10 Questions with Chrissy Fiorilli-Ellington, CSA

Casting Networks

Chrissy Fiorilli-Ellington, CSA has been casting for the better part of 20 years. With credits that include: Die Hart 2: Die Harter, The G Word With Adam Conover, a litany of podcasts and gobs of commercials, she has a wealth of knowledge to share.

Whether spending time with her family or reading the latest book by a casting director in her collection, Fiorilli-Ellington can find the silver lining in just about anything.

1. How did you start working in the industry?

I started as an intern at Telsey + Company in New York. This was back when submissions were paper, and I think all I did the first day was open mail —but I was hooked right from the start.

2. What inspired you to work as a casting director?

I studied acting in college, and have always had a knack for connecting people. Learning it was possible to make a living using both of these skills blew my mind.

The seed was probably planted back in college while watching the documentary series The It Factor on Bravo, in which they followed actors in NY and LA. My favorite parts were seeing what happened in actual auditions and when they’d talk to the casting directors. I found the whole process fascinating.

3. What would you say to those aspiring to work in your field?

The CSA’s Casting Assistant Pathway Program is a great place to get started. Also, watch as many TV series and movies as you can. If you have a favorite performer, find and watch their earlier work as well —it’s good to be aware of how careers grow over time. I also think this is a valuable exercise to try with a supporting or character actor, versus only studying the career path of movie stars.

There are so many great books written by Casting Directors, and (nerd alert) I have read and own almost all of them. Some favorites include A Star Is Found, Casting Qs, Confessions of a Casting Director, Can I Ask You a Question? and Right for the Role.

4. How have the WGA and SAG-AFTRA strikes affected your work?

First things first: I support both strikes 1,000%. I’m married to an actor and have seen firsthand how pay and residuals have changed over time. As for my work, I’ve been pretty lucky as I cast commercials as well as theatrical projects, so the well might be running low, but isn’t completely dry.

I was a few weeks into a theatrical project (written well in advance of either strike!), and we were in the middle of applying for an Interim Agreement when they announced [that] WGA-penned projects shooting in the U.S. were no longer eligible.

I have to admit that sudden change really caught me off guard, and am now on pause indefinitely. In the meantime, I’ll keep casting short films and any other non-struck projects that come my way.

I’m also a big believer in “if you want to change your future, you have to change your present.” I have no control over when the strikes end, but I can set myself up for success in the future by doing things now like having general meetings, grabbing coffee with agents, catching up on so many shows and movies, attending comedy shows, and setting up new organizational systems for my office and in the house (our garage has never looked better).

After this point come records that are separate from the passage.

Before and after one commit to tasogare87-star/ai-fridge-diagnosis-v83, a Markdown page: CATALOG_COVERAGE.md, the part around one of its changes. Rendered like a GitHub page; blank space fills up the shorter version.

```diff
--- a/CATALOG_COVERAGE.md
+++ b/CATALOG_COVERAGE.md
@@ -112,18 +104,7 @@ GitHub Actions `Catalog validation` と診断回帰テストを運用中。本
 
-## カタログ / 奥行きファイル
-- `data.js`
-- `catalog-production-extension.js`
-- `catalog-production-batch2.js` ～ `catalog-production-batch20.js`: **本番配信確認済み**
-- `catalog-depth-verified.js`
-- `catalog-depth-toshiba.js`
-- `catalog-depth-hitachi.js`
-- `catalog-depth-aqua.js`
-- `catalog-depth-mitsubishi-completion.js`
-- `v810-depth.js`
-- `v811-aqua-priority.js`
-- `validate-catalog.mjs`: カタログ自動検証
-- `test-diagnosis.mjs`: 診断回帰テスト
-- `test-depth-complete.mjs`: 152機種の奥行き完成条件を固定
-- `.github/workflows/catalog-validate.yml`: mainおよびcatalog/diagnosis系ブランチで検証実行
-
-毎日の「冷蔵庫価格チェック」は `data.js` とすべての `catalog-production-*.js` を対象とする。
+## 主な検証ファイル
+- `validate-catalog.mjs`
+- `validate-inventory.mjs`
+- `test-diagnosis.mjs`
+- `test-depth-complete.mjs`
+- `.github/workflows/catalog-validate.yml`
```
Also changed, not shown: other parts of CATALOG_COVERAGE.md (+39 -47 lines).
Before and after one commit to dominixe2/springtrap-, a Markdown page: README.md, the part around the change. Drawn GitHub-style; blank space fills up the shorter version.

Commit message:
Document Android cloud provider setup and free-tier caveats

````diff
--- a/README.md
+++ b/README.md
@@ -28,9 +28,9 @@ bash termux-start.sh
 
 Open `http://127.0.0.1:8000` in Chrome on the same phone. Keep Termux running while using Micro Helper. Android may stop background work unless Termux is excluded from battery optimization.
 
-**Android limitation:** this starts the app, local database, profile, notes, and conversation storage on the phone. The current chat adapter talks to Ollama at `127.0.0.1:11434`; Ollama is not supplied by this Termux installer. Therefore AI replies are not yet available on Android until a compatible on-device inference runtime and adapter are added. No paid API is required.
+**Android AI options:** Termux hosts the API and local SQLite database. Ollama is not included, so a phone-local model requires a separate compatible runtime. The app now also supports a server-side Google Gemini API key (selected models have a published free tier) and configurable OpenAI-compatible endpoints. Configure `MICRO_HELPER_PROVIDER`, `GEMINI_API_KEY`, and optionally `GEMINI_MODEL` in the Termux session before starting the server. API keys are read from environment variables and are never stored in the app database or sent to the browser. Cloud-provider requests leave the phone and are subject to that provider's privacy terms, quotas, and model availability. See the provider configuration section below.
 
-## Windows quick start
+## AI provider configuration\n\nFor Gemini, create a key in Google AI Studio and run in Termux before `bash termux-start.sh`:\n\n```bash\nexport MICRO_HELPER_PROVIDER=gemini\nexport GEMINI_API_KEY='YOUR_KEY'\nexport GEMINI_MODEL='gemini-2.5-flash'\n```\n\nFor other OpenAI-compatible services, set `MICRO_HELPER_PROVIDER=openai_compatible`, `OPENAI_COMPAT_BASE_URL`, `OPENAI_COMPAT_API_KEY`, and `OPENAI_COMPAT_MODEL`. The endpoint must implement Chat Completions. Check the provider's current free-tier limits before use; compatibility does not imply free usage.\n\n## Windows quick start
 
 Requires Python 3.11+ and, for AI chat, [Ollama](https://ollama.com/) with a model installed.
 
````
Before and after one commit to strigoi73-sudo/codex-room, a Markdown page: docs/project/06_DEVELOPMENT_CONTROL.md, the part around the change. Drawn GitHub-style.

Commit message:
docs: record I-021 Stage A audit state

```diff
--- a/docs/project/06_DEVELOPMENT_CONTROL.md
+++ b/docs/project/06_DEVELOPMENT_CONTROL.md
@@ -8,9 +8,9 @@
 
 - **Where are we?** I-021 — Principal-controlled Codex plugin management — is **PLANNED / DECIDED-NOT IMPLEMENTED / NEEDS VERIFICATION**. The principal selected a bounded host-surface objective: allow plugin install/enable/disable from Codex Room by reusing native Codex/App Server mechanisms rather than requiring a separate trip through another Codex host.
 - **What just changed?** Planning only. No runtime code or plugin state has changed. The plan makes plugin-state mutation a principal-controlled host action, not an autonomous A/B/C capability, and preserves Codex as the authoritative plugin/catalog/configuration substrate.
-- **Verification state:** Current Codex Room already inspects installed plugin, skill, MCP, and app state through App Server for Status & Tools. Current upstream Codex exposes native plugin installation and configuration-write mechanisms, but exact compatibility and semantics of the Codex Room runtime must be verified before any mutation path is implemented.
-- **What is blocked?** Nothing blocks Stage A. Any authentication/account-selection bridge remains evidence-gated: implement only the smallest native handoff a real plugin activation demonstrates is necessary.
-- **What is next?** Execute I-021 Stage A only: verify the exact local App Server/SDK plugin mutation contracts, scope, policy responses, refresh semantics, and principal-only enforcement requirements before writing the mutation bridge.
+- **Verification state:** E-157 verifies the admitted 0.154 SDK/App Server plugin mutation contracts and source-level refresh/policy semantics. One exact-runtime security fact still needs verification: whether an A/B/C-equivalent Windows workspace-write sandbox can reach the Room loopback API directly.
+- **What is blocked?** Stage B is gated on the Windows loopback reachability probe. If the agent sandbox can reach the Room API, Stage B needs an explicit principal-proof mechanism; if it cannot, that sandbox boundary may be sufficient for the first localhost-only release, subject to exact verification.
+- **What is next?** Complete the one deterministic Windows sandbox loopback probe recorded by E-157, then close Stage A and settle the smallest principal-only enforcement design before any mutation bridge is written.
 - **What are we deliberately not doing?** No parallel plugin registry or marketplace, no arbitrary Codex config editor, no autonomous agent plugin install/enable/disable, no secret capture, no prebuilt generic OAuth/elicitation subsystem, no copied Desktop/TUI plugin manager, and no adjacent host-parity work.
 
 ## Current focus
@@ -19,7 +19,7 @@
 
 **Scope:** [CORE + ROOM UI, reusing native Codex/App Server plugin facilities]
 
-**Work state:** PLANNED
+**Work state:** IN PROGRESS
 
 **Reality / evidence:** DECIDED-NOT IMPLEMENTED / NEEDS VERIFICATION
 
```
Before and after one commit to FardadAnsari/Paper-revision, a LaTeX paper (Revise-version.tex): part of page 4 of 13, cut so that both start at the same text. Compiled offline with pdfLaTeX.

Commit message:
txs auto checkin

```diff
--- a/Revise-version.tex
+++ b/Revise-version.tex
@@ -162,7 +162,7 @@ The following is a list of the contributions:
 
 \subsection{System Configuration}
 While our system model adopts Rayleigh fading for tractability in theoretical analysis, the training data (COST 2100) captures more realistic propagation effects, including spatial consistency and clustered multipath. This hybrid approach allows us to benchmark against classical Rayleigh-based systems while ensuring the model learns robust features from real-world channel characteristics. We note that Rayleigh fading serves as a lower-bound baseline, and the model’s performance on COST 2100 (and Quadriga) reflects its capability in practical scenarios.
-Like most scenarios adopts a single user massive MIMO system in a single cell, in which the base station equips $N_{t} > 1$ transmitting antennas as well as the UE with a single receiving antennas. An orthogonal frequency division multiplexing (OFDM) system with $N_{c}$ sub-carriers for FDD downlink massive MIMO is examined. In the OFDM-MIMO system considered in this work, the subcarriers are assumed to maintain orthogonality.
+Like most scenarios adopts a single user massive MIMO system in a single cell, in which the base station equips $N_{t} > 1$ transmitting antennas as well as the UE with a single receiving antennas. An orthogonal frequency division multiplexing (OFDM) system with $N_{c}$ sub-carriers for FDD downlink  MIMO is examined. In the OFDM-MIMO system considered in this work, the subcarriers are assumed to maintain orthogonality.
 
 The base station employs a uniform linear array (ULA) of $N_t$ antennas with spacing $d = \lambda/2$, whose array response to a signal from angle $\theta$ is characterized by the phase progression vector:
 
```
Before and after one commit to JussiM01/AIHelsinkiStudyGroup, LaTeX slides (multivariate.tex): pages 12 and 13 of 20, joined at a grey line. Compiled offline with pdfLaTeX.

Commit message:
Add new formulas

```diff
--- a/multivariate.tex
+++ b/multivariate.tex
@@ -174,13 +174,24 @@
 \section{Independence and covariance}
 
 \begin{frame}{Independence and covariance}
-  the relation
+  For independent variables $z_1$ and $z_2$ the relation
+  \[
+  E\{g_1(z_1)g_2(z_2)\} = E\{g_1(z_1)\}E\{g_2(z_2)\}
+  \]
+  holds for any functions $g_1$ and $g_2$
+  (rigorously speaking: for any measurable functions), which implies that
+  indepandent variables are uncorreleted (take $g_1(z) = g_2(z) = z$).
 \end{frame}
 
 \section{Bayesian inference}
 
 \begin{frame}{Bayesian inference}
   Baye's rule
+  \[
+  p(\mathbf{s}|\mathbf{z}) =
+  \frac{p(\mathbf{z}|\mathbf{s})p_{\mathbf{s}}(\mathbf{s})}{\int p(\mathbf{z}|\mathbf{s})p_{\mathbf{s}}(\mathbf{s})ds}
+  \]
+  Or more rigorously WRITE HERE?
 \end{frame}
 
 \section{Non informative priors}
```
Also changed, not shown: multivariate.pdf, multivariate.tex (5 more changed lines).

5. If you could cast yourself in any role from any time in the history of film or TV, what would it be?

Something that was made in the ’90s, was on for several seasons, has been in syndication forever, is still airing today and had a long stretch of time making residuals that actually kept a family afloat. (Laughs) Is that an answer? I guess I’m saying Elaine on Seinfeld (Fun fact: Julia Louis-Dreyfus and I share the same birthday).

6. What are your favorite activities or hobbies to do outside of work?

I love to travel and spend time with my family.

7. What is one of your favorite acting performances to date?

Tom Pelphrey’s work on Ozark was some of the finest acting I have ever seen. I literally just got chills by simply thinking about it. His monologue in the car? Chef’s kiss.

8. Who is an industry professional you admire and why?

Gayle Keller. I worked in several offices back in New York, but never for Gayle. The projects she works on are right up my alley, and she always makes such interesting and nuanced casting choices. Bonus: She’s nice. What’s not to love?!

9. Do you have a quote or mantra that you live by?

“A rising tide lifts all boats.”

10. What are you looking forward to in the industry in the coming year and beyond?

Higher pay and less robots!

This interview has been edited for clarity.